As a new teacher, I looked forward to test days. I remember being in dive bar in Philly during institute with a veteran teacher whose sole piece of advice was “give a test when you have a hang-over.” Test days have a reputation for being a bit of a break for the teacher. Instead of do-now, stand sentry, I do, CFU, we do, monitor, redirect, CFU, you do, praise, exit slip. It’s here’s your test and your pencil. Go to!
The world of SPED test days is a totally different matter. I actually suspect that I worked harder during midterms than during a normal teaching day. Ah, but you say, you only have seven charges on a good day. Yes, I respond, but they certainly are needy charges. I don’t mean needy because of their IEPs or BIPs or 504s or accommodations, modifications, colonizations, destinations, specializations or whatever else. Needy because they are taking huge standardized assessments designed for a college-prep curriculum, and they just don’t think they can do it. I have discovered that “you have all the time you need for this test” does little to assuage fears. “All the time you need” actually sounds like a punishment if you’re not sure how to start solving a word problem. I have become this relentless, dorky cheerleader. Keep going. Keep earning those grit merits. See how far you’ve gotten already? Keep it up. Pompoms might have been useful.

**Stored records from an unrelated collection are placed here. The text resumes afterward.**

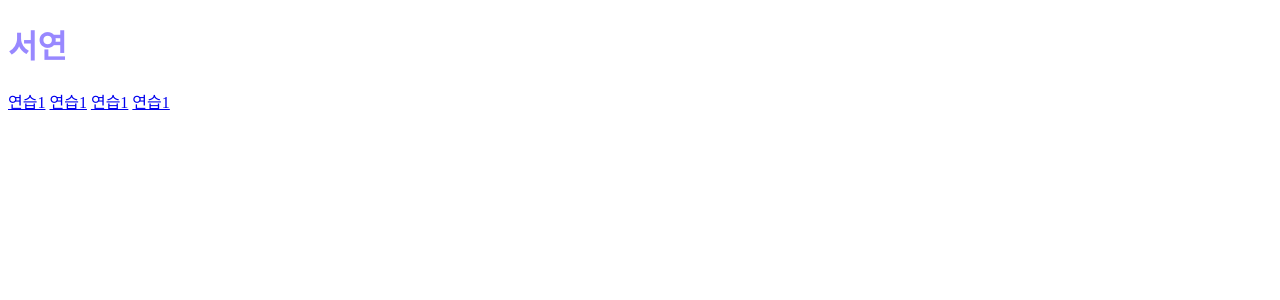
Repository: seoyeon0619/WebProgramming
Page: http://localhost/myhome1/index.jsp
The author's editor kept a copy of each file at every save. The page is drawn from the files as they stood at one save, then again after the next save.
The browser window is 1280 px wide. The pictures show the whole page.
The page is served by Tomcat 9.

Above is the page before, as saved 2022-12-29 06:19:02.

### workspace1/myhome1/src/main/webapp/index.jsp
<%@ page language="java" contentType="text/html; charset=UTF-8"
    pageEncoding="UTF-8"%>
<!DOCTYPE html>
<html>
<head>
<meta charset="UTF-8">
<title>Insert title here</title>
</head>
<body>
<%
	// 자바 코드를 둘 수 있음
	String hello = "서연";

%>
<h1 style="color: #9888ff;"><%=hello%></h1>
<a href="<%=request.getContextPath()%>/연습1.jsp">연습1</a>
<a href="<%=request.getContextPath()%>/연습1.jsp">연습1</a>
<a href="<%=request.getContextPath()%>/연습1.jsp">연습1</a>
<a href="<%=request.getContextPath()%>/연습1.jsp">연습1</a>
</body>
</html>

After the next save:
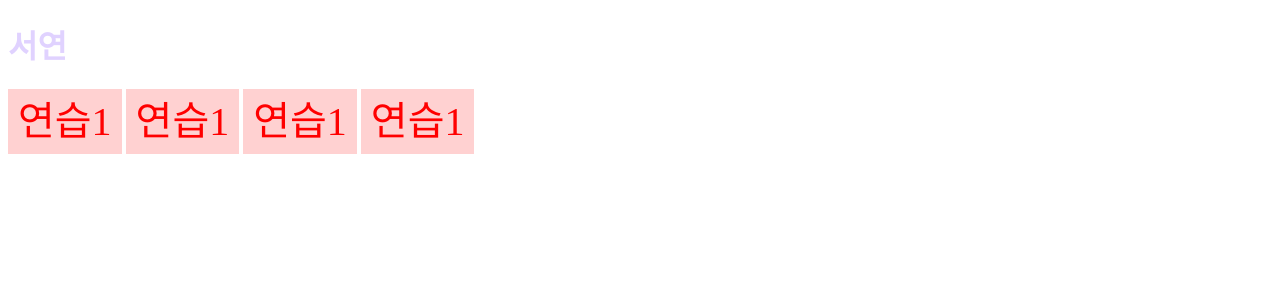
Saved 3 min 43 s later.
--- a/workspace1/myhome1/src/main/webapp/index.jsp
+++ b/workspace1/myhome1/src/main/webapp/index.jsp
@@ -5,6 +5,28 @@
 <head>
 <meta charset="UTF-8">
 <title>Insert title here</title>
+<style>
+        a{
+            width: 200px;
+            height: 120px;
+            padding: 10px 10px;
+            background-color: hsl(0, 100%, 91%);
+            font-size: 30pt;
+        }
+
+        a:link {
+            color: red;
+            text-decoration: none;
+        }
+        a:hover {
+             background-color: rgb(88, 88, 88);
+             color: aliceblue;
+        }
+
+        a:active {
+            background-color: hsl(331, 100%, 69%);
+        }
+    </style>
 </head>
 <body>
 <%
@@ -12,7 +34,7 @@
 	String hello = "서연";
 
 %>
-<h1 style="color: #9888ff;"><%=hello%></h1>
+<h1 style="color: #e0d2ff;"><%=hello%></h1>
 <a href="<%=request.getContextPath()%>/연습1.jsp">연습1</a>
 <a href="<%=request.getContextPath()%>/연습1.jsp">연습1</a>
 <a href="<%=request.getContextPath()%>/연습1.jsp">연습1</a>
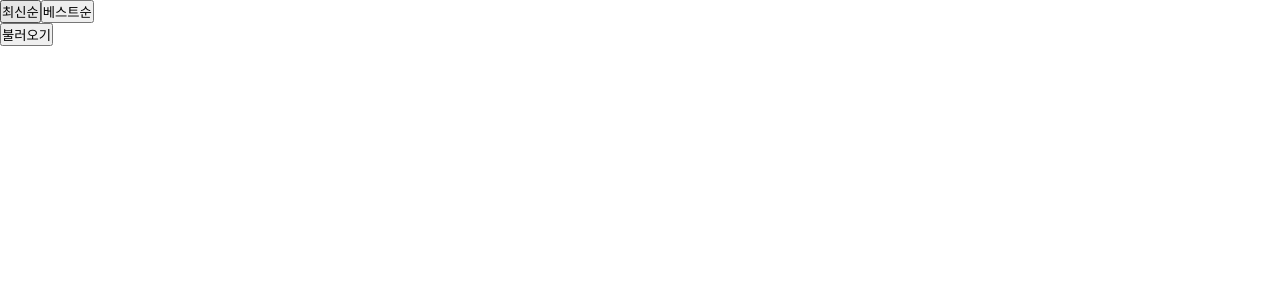
Repository: songjiwon17/React_study_movie
Page: /
These files come from the project's save history. The page is drawn as it stood at one moment and after the next save; the edit follows.
The browser window is 1280 px wide. The pictures show the whole page.
The project was rebuilt for these pictures with package versions that can differ from the ones it lists, and the page was loaded fresh each time.

Above is the page before, as saved 2023-09-21 18:09:03.

### public/index.html
<!DOCTYPE html>
<html lang="ko">
    <head>
        <meta charset="UTF-8">
        <title>movie_pedia</title>
    </head>
    <body>
        <div id="root"></div>
    </body>
</html>

### src/index.js
import React from 'react';
import ReactDOM from 'react-dom/client';
import App from '../src/components/App';

const root = ReactDOM.createRoot(document.getElementById('root'));
root.render(
  <React.StrictMode>
    <App />
  </React.StrictMode>
);

### src/components/App.js
import { getReviews } from "../api";
import ReviewList from "./ReviewList";
import { useState } from "react";

function App(){
    const [items, setItems] = useState([]); //

    const [order, setOrder] = useState('createdAt');
    const sortedItems = items.sort((a,b)=>b[order] - a[order]);

    const handleNewestClick = () => setOrder('createdAt');
    const handleBestClick = () => setOrder('rating');

    const handleDelete = (id)=>{ //id를 파라미터로 받아옴 //해당아이디를 가진 요소를 filter를 통해서 걸러낸다.
        const nextItems = items.filter((item)=>item.id !== id); //!== -> 같지 않으면 true 반환
        setItems(nextItems);
    }

    const handleLoadClick = async () => {
        const { reviews } = await getReviews();
        setItems(reviews);
    }

    return (
        <div>
            <div>
                <button onClick={handleNewestClick}>최신순</button>
                <button onClick={handleBestClick}>베스트순</button>
            </div>
            <ReviewList items={sortedItems} onDelete={handleDelete}/>
            <button onClick={handleLoadClick}>불러오기</button>
        </div>
    )
}
export default App;

### src/api.js
export async function getReviews(){
    const response = await fetch('https://learn.codeit.kr/0633/film-reviews/')
    const body = await response.json();
    return body;
}

### src/components/ReviewList.js
import './ReviewList.css';

function formatDate(value){
    const date = new Date(value);
    return `${date.getFullYear()}. ${date.getMonth() + 1}. ${date.getDate()}`
}

function ReviewListItem({item, onDelete}){ //
    const handleDeleteClick = ()=>onDelete(item.id);

    return(
        <div className="ReviewListItem">
            <img className="ReviewListItem-img" src={item.imgUrl} alt={item.title}/>
            <div>
                <h1>{item.title}</h1>
                <p>{item.rating}</p>
                <p>{formatDate(item.createdAt)}</p>
                <p>{item.content}</p>
                <button onClick={handleDeleteClick}>삭제</button>
            </div>
        </div>
    )
}

function ReviewList({items, onDelete}){
    return (
        <ul>
        {items.map((item)=>{
        return (
            <li key={item.id}>
                <ReviewListItem item={item} onDelete={onDelete}/>
            </li>
        );
        })}
        </ul>
    );
}
export default ReviewList;

### src/components/ReviewList.css
@charset "utf-8";

*{padding: 0; margin: 0;}
a{text-decoration: none;}
ul{list-style: none;}
img{border: none;}

/* ReviewList */
.ReviewListItem{
    display: flex;
    padding: 10px; align-items: center;
}
.ReviewListItem-img{
    width: 200px; height: 300px; object-fit: cover;
    margin-right: 20px;
}

After the next save:
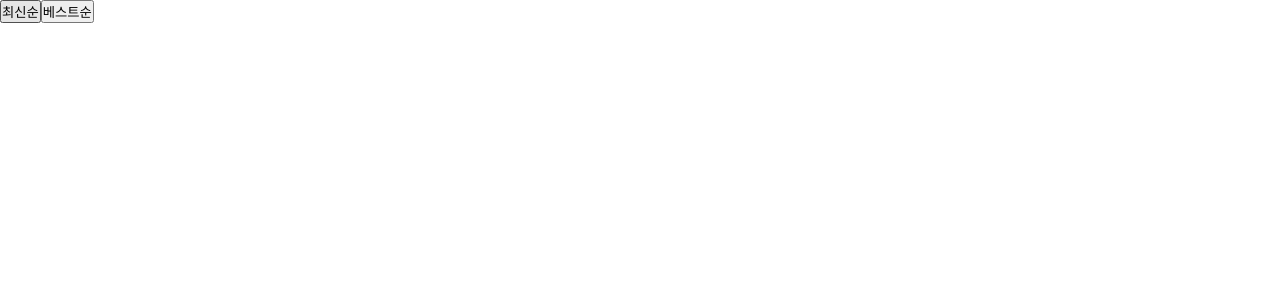
Saved 42 min 0 s later.
--- a/src/components/App.js
+++ b/src/components/App.js
@@ -16,7 +16,7 @@ function App(){
         setItems(nextItems);
     }
 
-    const handleLoadClick = async () => {
+    const handleLoad = async () => {
         const { reviews } = await getReviews();
         setItems(reviews);
     }
@@ -28,7 +28,6 @@ function App(){
                 <button onClick={handleBestClick}>베스트순</button>
             </div>
             <ReviewList items={sortedItems} onDelete={handleDelete}/>
-            <button onClick={handleLoadClick}>불러오기</button>
         </div>
     )
 }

I spent a solid five hours – mostly kneeling in front of students’ desks – reading prompts, clarifying questions, giving gentle hints while trying to hold high expectations for academic performance and behavior. And I love math and teaching math but even I get tired of systems of equations and graphing inequalitites after 3 hours. My kids were every bit as tired of me as I was on algebra. Today was the day when the “don’t you like us?” and “why did Ms. ___________ (previous teacher) have to leave?” and “I don’t like you anymore” came out. (And one particularly loopy: “No offense but fat people get made fun of.”) All because I insist on them continuing to work on their tests and refuse to issue hall passes for every sneeze.
It was the opposite of a break, hence the title. Somewhere around 1pm I realized I hadn’t eaten or taken a bathroom break since 5:30am and 7:15am, respectively. Sometimes teaching involves ignoring whole organ systems, most often the digestive and excretory. (And for some of us the reproductive as well but that is a post for another time altogether.)
Although J appeared to be swearing at his editing & revising test and B literally beat her algebra test with her pencil, they finished. I sighed with relief. And left for the bathroom.